Numbers and statistics can be grueling. Just ask anyone (like me) who moved through two semesters of statistics in college and more in graduate work. The values are vital and helpful, but can become overwhelming. Also, apart from good statistical procedures and analysis, numbers can be misleading, if not totally wrong. That is why I read through articles as carefully as possible and seek to discover where the numbers were gathered, if there was a large enough sample to make the statements being made, and if the information is helpful or simply click-bait for more articles.
As a Southern Baptist pastor who has been leading our church toward a family equipping model of ministry, any story that speaks of losing the next generation always piques my interest. Based on information from the Annual Church Profiles (ACP) (viewable here) provided by participating Southern Baptists, a downward trend in certain areas of categorization continues. For those who are not Southern Baptist, it should be noted that the ACP is provided voluntarily by member churches. Not all churches submit the report and to be honest, not all reports submitted are accurate. A question may be asked to signify the number of attendees in worship weekly. If the church does not do a systematic count each week of people in the room, save those numbers, and then average them, most often the individual filling out the form will simply make an educated guess. The number may be close, but likely not accurate.

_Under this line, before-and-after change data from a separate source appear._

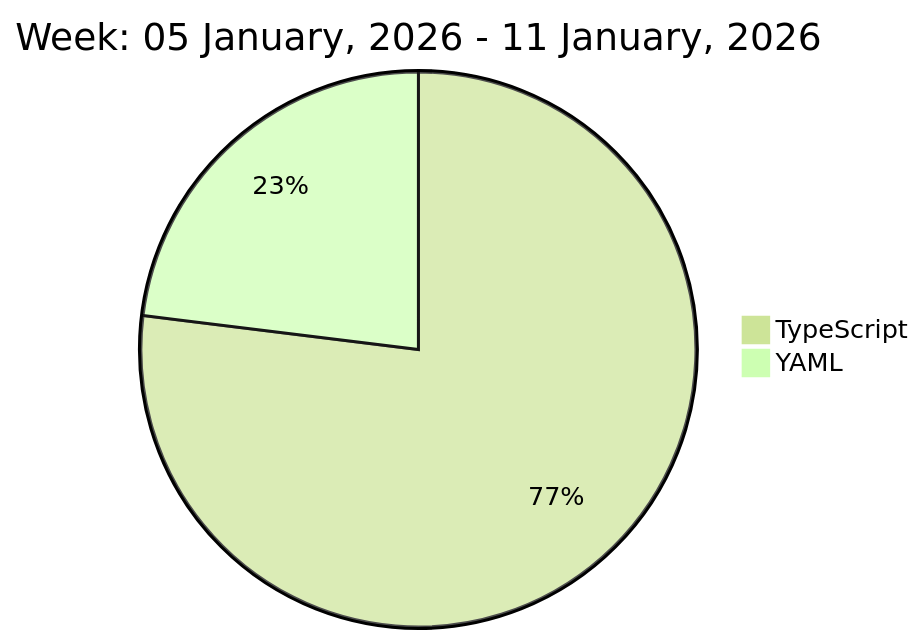
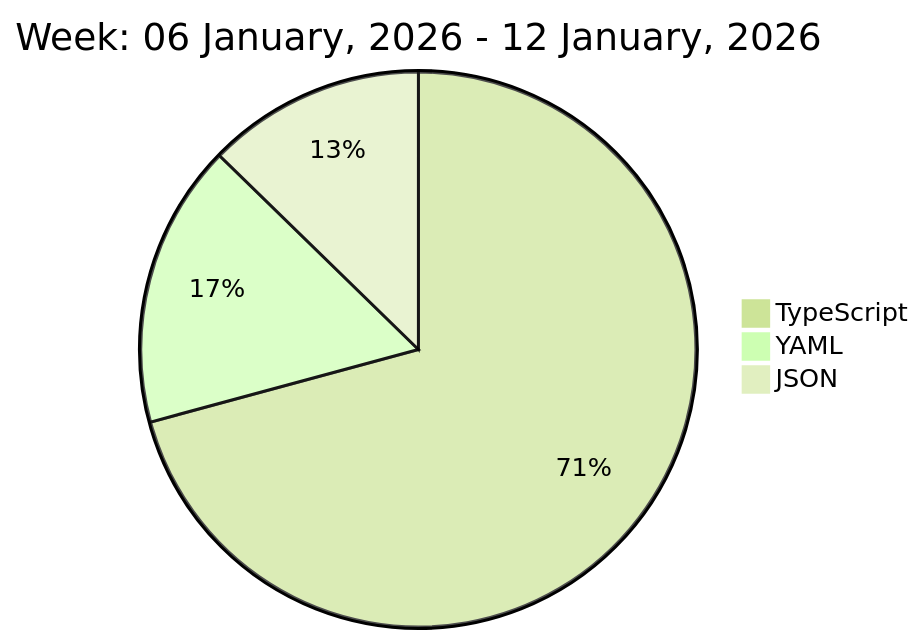
The diagram in README.md (liubin95/liubin95), drawn with Mermaid (forest theme) before and after one commit.

Commit message:
Updated the Graph with new Metrics

````diff
--- a/README.md
+++ b/README.md
@@ -37,6 +37,7 @@
 ```mermaid
  pie
-title Week: 05 January, 2026 - 11 January, 2026
- "TypeScript" : 9.35
- "YAML" : 2.8
+title Week: 06 January, 2026 - 12 January, 2026
+ "TypeScript" : 10.42
+ "YAML" : 2.43
+ "JSON" : 1.87
 ```
````
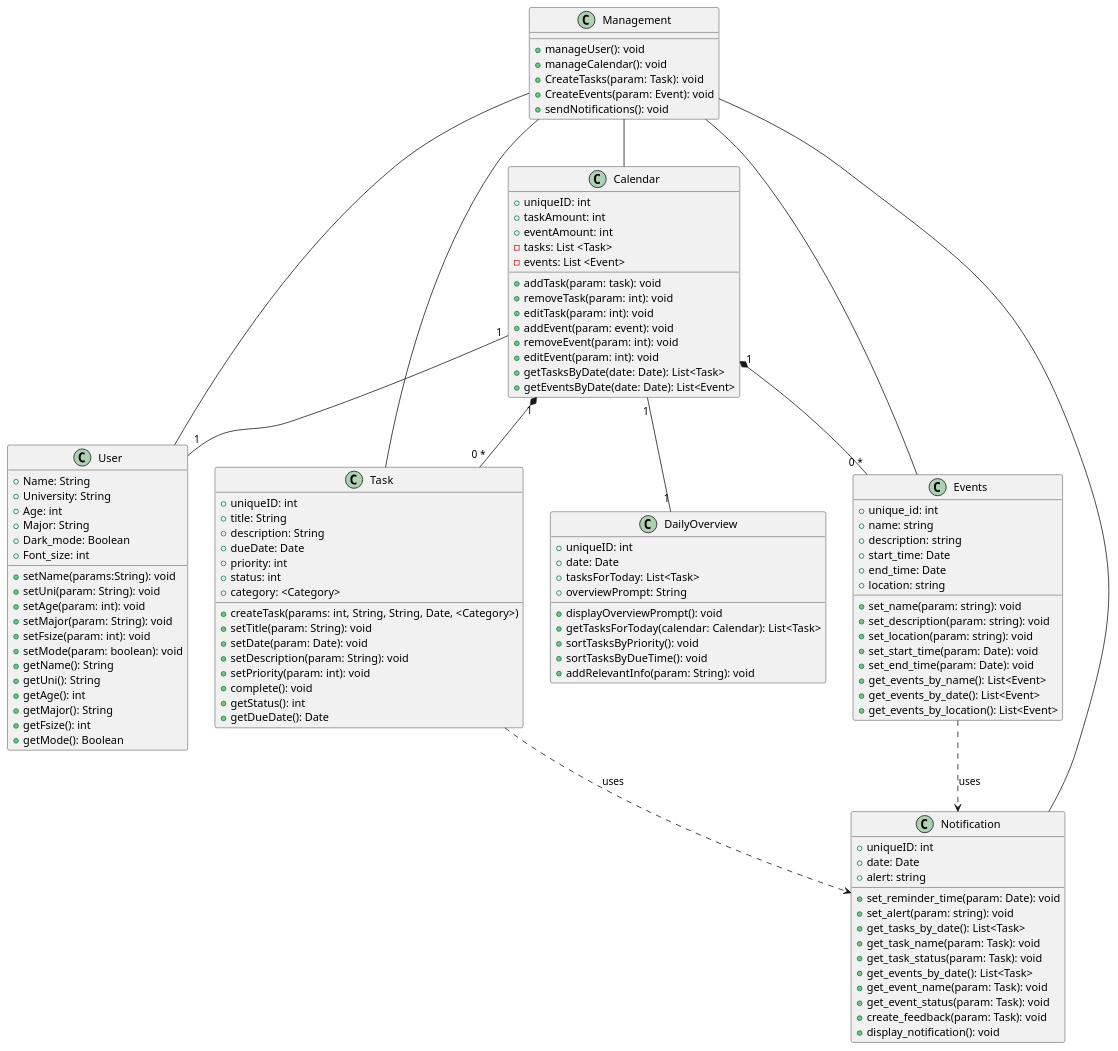
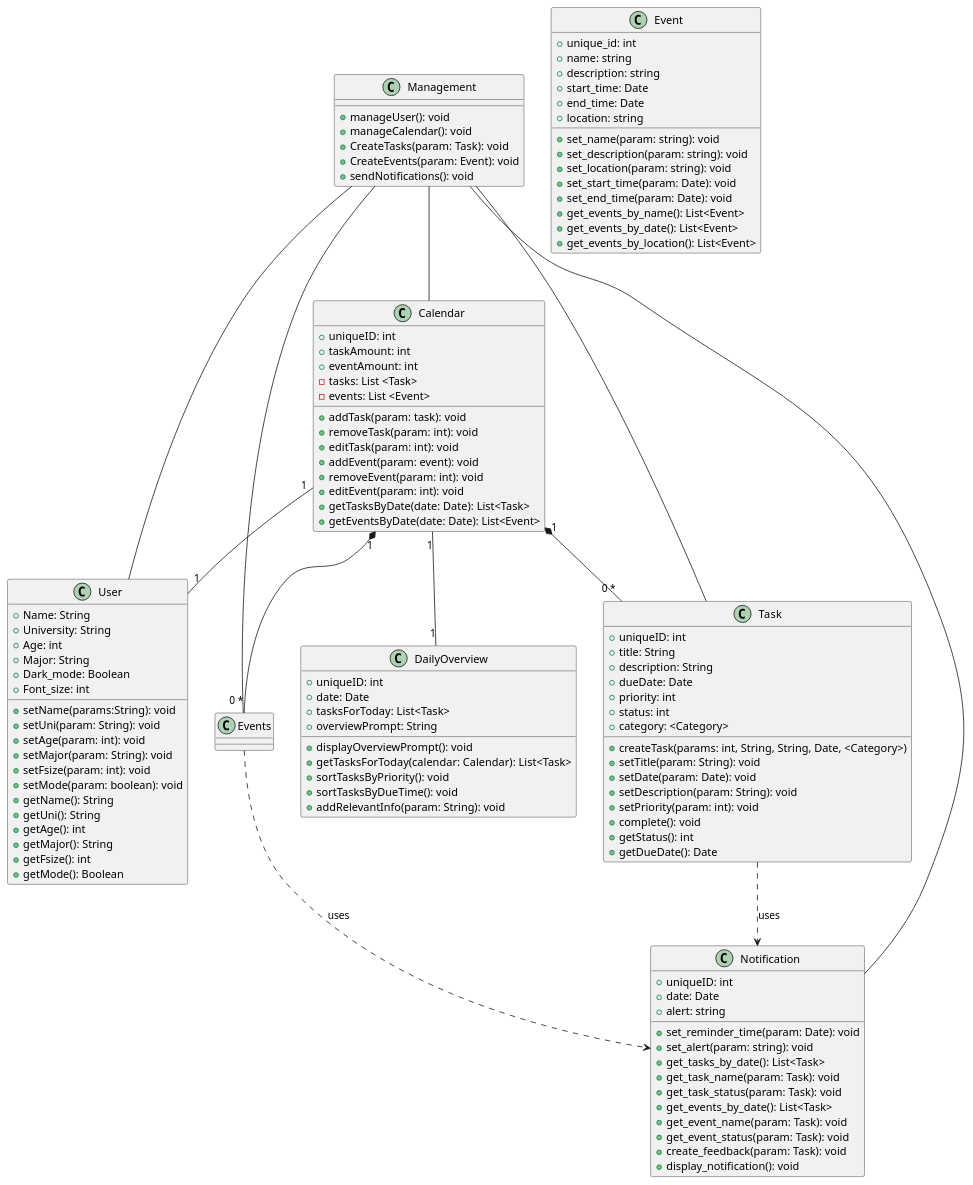
Before and after one commit to CS361-2024Fall-Term/Innovators: the diagram in assignment6/Diagram.puml, drawn with PlantUML. The commit also changed 2 other files, not shown here.

Commit message:
change in Events and Tasks

```diff
--- a/assignment6/Diagram.puml
+++ b/assignment6/Diagram.puml
@@ -1,128 +1,128 @@
 @startuml
 
 class User {
   +Name: String
   +University: String
   +Age: int
   +Major: String
   +Dark_mode: Boolean
   +Font_size: int
   +setName(params:String): void
   +setUni(param: String): void
   +setAge(param: int): void
   +setMajor(param: String): void
   +setFsize(param: int): void
   +setMode(param: boolean): void
   +getName(): String
   +getUni(): String
   +getAge(): int
   +getMajor(): String
   +getFsize(): int
   +getMode(): Boolean
  
 }
 
 class Calendar{
   +uniqueID: int  
   +taskAmount: int
   +eventAmount: int
   -tasks: List <Task>
   -events: List <Event>
   +addTask(param: task): void
   +removeTask(param: int): void
   +editTask(param: int): void
   +addEvent(param: event): void
   +removeEvent(param: int): void
   +editEvent(param: int): void
   +getTasksByDate(date: Date): List<Task>
   +getEventsByDate(date: Date): List<Event>
 }
 
 class Task {
   +uniqueID: int
   +title: String
   +description: String
   +dueDate: Date
   +priority: int
   +status: int
   +category: <Category>
   +createTask(params: int, String, String, Date, <Category>)
   +setTitle(param: String): void
   +setDate(param: Date): void
   +setDescription(param: String): void
   +setPriority(param: int): void
   +complete(): void
   +getStatus(): int
   +getDueDate(): Date
 }
 
 class Notification {
   +uniqueID: int  
   +date: Date
   +alert: string
   
   +set_reminder_time(param: Date): void
   +set_alert(param: string): void
   +get_tasks_by_date(): List<Task>
   +get_task_name(param: Task): void
   +get_task_status(param: Task): void
   +get_events_by_date(): List<Task>
   +get_event_name(param: Task): void
   +get_event_status(param: Task): void
   +create_feedback(param: Task): void
   +display_notification(): void
 }
 
-class Events {
+class Event {
   +unique_id: int  
   +name: string
   +description: string
   +start_time: Date
   +end_time: Date
   +location: string
   +set_name(param: string): void
   +set_description(param: string): void
   +set_location(param: string): void
   +set_start_time(param: Date): void
   +set_end_time(param: Date): void
   +get_events_by_name(): List<Event>
   +get_events_by_date(): List<Event>
   +get_events_by_location(): List<Event>
 }
 
 class DailyOverview {
     +uniqueID: int
     +date: Date
     +tasksForToday: List<Task>
     +overviewPrompt: String
 
     +displayOverviewPrompt(): void
     +getTasksForToday(calendar: Calendar): List<Task>
     +sortTasksByPriority(): void
     +sortTasksByDueTime(): void
     +addRelevantInfo(param: String): void
 }
 
 class Management {
   +manageUser(): void
   +manageCalendar(): void
   +CreateTasks(param: Task): void
   +CreateEvents(param: Event): void
   +sendNotifications(): void
 }
 
 Management -- User
 Management -- Calendar
 Management -- Task
 Management -- Events
 Management -- Notification
 
 Calendar "1" -- "1" User
 Calendar "1" *-- "0 *" Task
 Calendar "1" *-- "0 *" Events
 Task ..> Notification: uses
 Events ..> Notification: uses
 Calendar "1" -- "1" DailyOverview
 
 
 @enduml
```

Yet, when it comes to baptisms, the numbers are most often accurate. As Baptists, we count those baptisms. We really don't have a metric to count disciples (unless we simply count those attending classes, study groups, and serving on mission) so we count baptisms. Those numbers have gone down as well. The most troubling of the baptism numbers is not the downward trend, but that the only growing or consistent age bracket of baptisms is that of toddlers (five years old and younger) in our churches. For a denomination that affirms believers' baptism, the toddler baptism numbers reek of little more than pedobaptism. Likely, many of those young children who were led in a prayer will struggle with their faith later in life and hopefully will come to Christ at a later age and then truly be baptized biblically. Of course, that means we have one individual being baptized twice (it happens more than you think) and for our overall numbers, that's multiple baptisms of the same person over the course of time.
You see why these statistics are a bit muddy?
Nevertheless, those numbers are troubling, but this headline from a recent article published by Christianity Today caught my eye.
It sadly did not surprise me. Not only have I been pastoring for decades and have seen this, but I am also a parent of two adult children. Statistically speaking, in my own home, we have only seen fifty percent of our children remain faithful in the church.
Rather than repeat all the article states, you can either click the image above or here to read it in its entirety.
According to the data here, the numbers seem to give a good representation of the trend. Just looking across the congregation I pastor, knowing that many of the fifty and sixty-year-olds have adult children who were very active in children's and youth ministry programs years ago, it is hard to debate the veracity of the numbers.
Simply put - an active youth group does not always lead to an engaged church of adults years later.
Some, it must be noted, do move from Southern Baptist churches to non-denominational churches or those who align in different denominations. Those as well as the defectors are counted as the half that leave. The fact is this is a reality that Southern Baptists (and I'd say many other denominations) did not face forty or fifty years ago.
But, as they say, times have changed. The sad reality is the model of family ministry in many churches has not.
The article draws me in, but the lamentations end as I see the call to equip families as disciple-makers as God's original plan for reaching, growing, and keeping the next generation (not just in one's local church, but in God's church wherever the zip code may be.)
Most often when statistics like this are seen, excuses are offered as to why things are the way they are. In local churches when empty pews awaken the aging congregation to the reality of the absent generation, they often seek to push more money, create new ministries, and a new hire of a minister to "fix the problem." We should know by now, that is not the answer. That has never been the answer. It's been done many times...and we are where we are.
It is this time of year when we recognize our next group of high school graduates in the church. It is a celebratory moment where families come together intentionally to honor their child. My challenge to these students will be that they not take the path previous graduates have in our church. I encourage, challenge, and plead that upon their graduation from high school they do not also seek to graduate from church. Many have in the past and our last memory of them gathered together with the covenant members of the church has been when they wore their cap and gown and stood on the stage to be recognized for their achievement.
We are coming alongside parents to change that. I wish the church had done so this way when my child was younger.
I'll write more on our strategy of making and keeping disciples alongside parents of children and teenagers soon.